I'll be giving a talk this Saturday at the Bethesda Regional Library. Here's the topic:
Conspiracy theories aren't just a feature of the fringe. They've been a potent force across the political spectrum, at the center as well as the extremes, from the colonial era to the present. In The United States of Paranoia, Jesse Walker explores this rich history, arguing that conspiracy stories should be read not just as claims to be believed or debunked but as folklore. When a tale takes hold, it reveals something true about the anxieties and experiences of those who embrace it, even if the story says nothing true about the objects of the theory itself. In his talk, Walker will lay out five conspiracy narratives that keep recurring in American politics and popular culture.

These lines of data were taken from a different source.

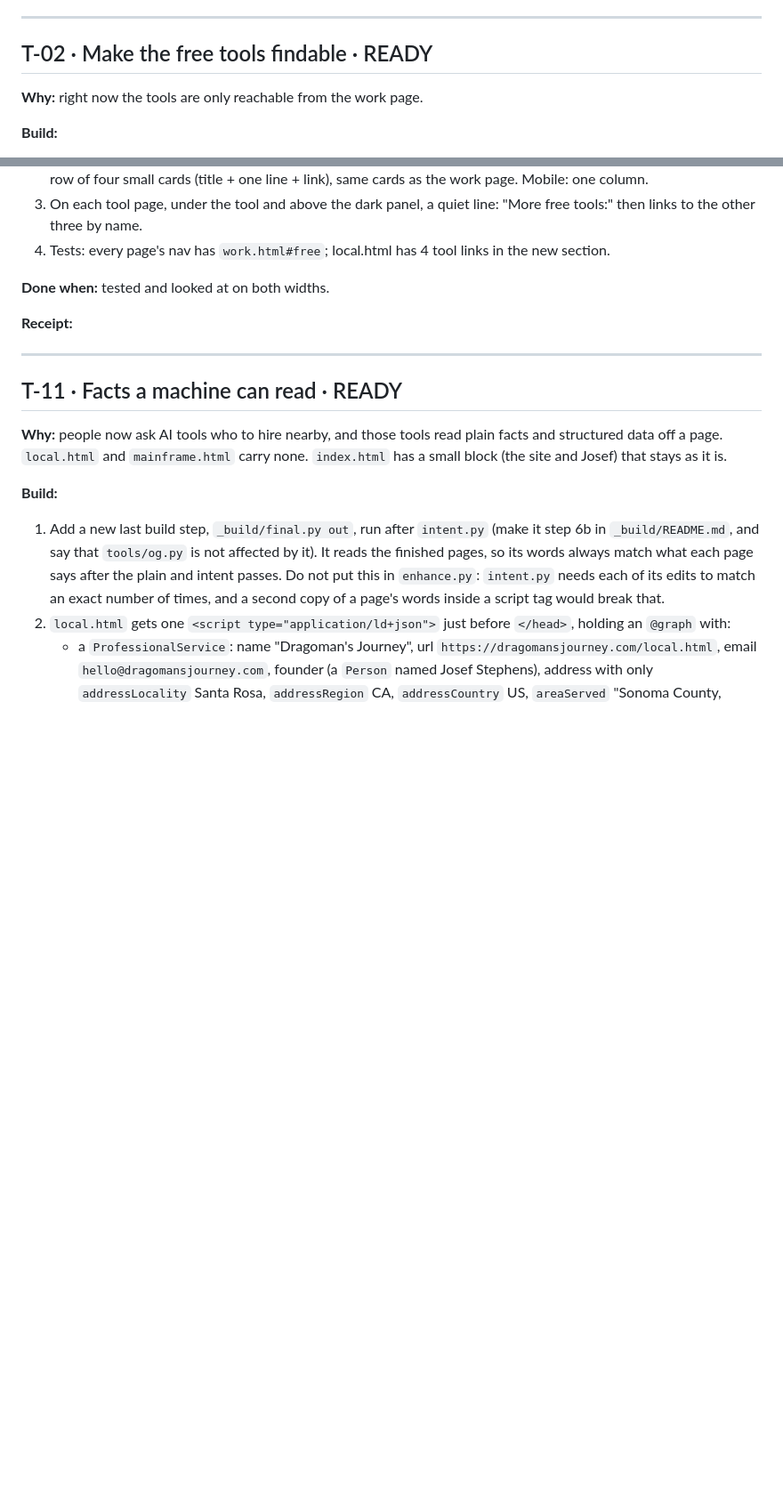
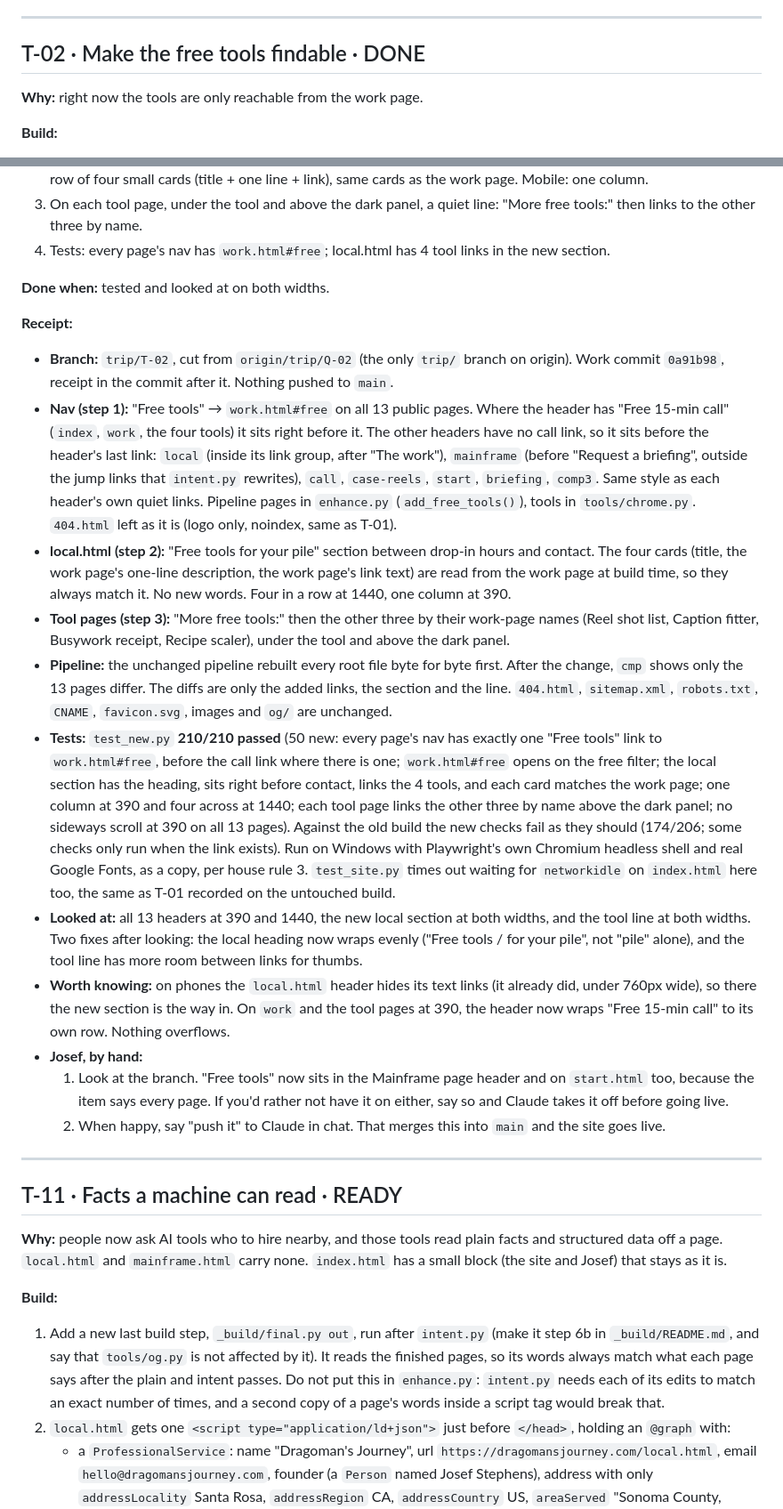
Before and after one commit to stephensjosef-cloud/dragomans-journey-site, a Markdown page: _build/trip/QUEUE.md, 2 parts joined by grey strips. Shown at 89% size. Rendered like a GitHub page; blank space fills up the shorter version.

Commit message:
T-02 receipt: status DONE
Co-Authored-By: Claude Opus 5.5 <noreply@anthropic.com>

```diff
--- a/_build/trip/QUEUE.md
+++ b/_build/trip/QUEUE.md
@@ -46,7 +46,7 @@ Start a Claude Code session on the web on repo `stephensjosef-cloud/dragomans-jo
 
 ---
 
-## T-02 · Make the free tools findable · READY
+## T-02 · Make the free tools findable · DONE
 
 **Why:** right now the tools are only reachable from the work page.
 
@@ -59,6 +59,17 @@ Start a Claude Code session on the web on repo `stephensjosef-cloud/dragomans-jo
 **Done when:** tested and looked at on both widths.
 
 **Receipt:**
+- **Branch:** `trip/T-02`, cut from `origin/trip/Q-02` (the only `trip/` branch on origin). Work commit `0a91b98`, receipt in the commit after it. Nothing pushed to `main`.
+- **Nav (step 1):** "Free tools" → `work.html#free` on all 13 public pages. Where the header has "Free 15-min call" (`index`, `work`, the four tools) it sits right before it. The other headers have no call link, so it sits before the header's last link: `local` (inside its link group, after "The work"), `mainframe` (before "Request a briefing", outside the jump links that `intent.py` rewrites), `call`, `case-reels`, `start`, `briefing`, `comp3`. Same style as each header's own quiet links. Pipeline pages in `enhance.py` (`add_free_tools()`), tools in `tools/chrome.py`. `404.html` left as it is (logo only, noindex, same as T-01).
+- **local.html (step 2):** "Free tools for your pile" section between drop-in hours and contact. The four cards (title, the work page's one-line description, the work page's link text) are read from the work page at build time, so they always match it. No new words. Four in a row at 1440, one column at 390.
+- **Tool pages (step 3):** "More free tools:" then the other three by their work-page names (Reel shot list, Caption fitter, Busywork receipt, Recipe scaler), under the tool and above the dark panel.
+- **Pipeline:** the unchanged pipeline rebuilt every root file byte for byte first. After the change, `cmp` shows only the 13 pages differ. The diffs are only the added links, the section and the line. `404.html`, `sitemap.xml`, `robots.txt`, `CNAME`, `favicon.svg`, images and `og/` are unchanged.
+- **Tests:** `test_new.py` **210/210 passed** (50 new: every page's nav has exactly one "Free tools" link to `work.html#free`, before the call link where there is one; `work.html#free` opens on the free filter; the local section has the heading, sits right before contact, links the 4 tools, and each card matches the work page; one column at 390 and four across at 1440; each tool page links the other three by name above the dark panel; no sideways scroll at 390 on all 13 pages). Against the old build the new checks fail as they should (174/206; some checks only run when the link exists). Run on Windows with Playwright's own Chromium headless shell and real Google Fonts, as a copy, per house rule 3. `test_site.py` times out waiting for `networkidle` on `index.html` here too, the same as T-01 recorded on the untouched build.
+- **Looked at:** all 13 headers at 390 and 1440, the new local section at both widths, and the tool line at both widths. Two fixes after looking: the local heading now wraps evenly ("Free tools / for your pile", not "pile" alone), and the tool line has more room between links for thumbs.
+- **Worth knowing:** on phones the `local.html` header hides its text links (it already did, under 760px wide), so there the new section is the way in. On `work` and the tool pages at 390, the header now wraps "Free 15-min call" to its own row. Nothing overflows.
+- **Josef, by hand:**
+  1. Look at the branch. "Free tools" now sits in the Mainframe page header and on `start.html` too, because the item says every page. If you'd rather not have it on either, say so and Claude takes it off before going live.
+  2. When happy, say "push it" to Claude in chat. That merges this into `main` and the site goes live.
 
 ---
 
```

The event, which is sponsored by the National Capital Area Skeptics, begins at 1:30; admission is free. The library is located at 7400 Arlington Road, which means this will be the first time I talk about my conspiracy book at a place whose very address includes the title of a conspiracy movie. There will be about 45 minutes of me yammering, another 45 minutes of questions and answers, and then a more informal meet'n'greet where people can buy books, chat with one another, or pigeonhole me to discuss their favorite JFK theories. Join us!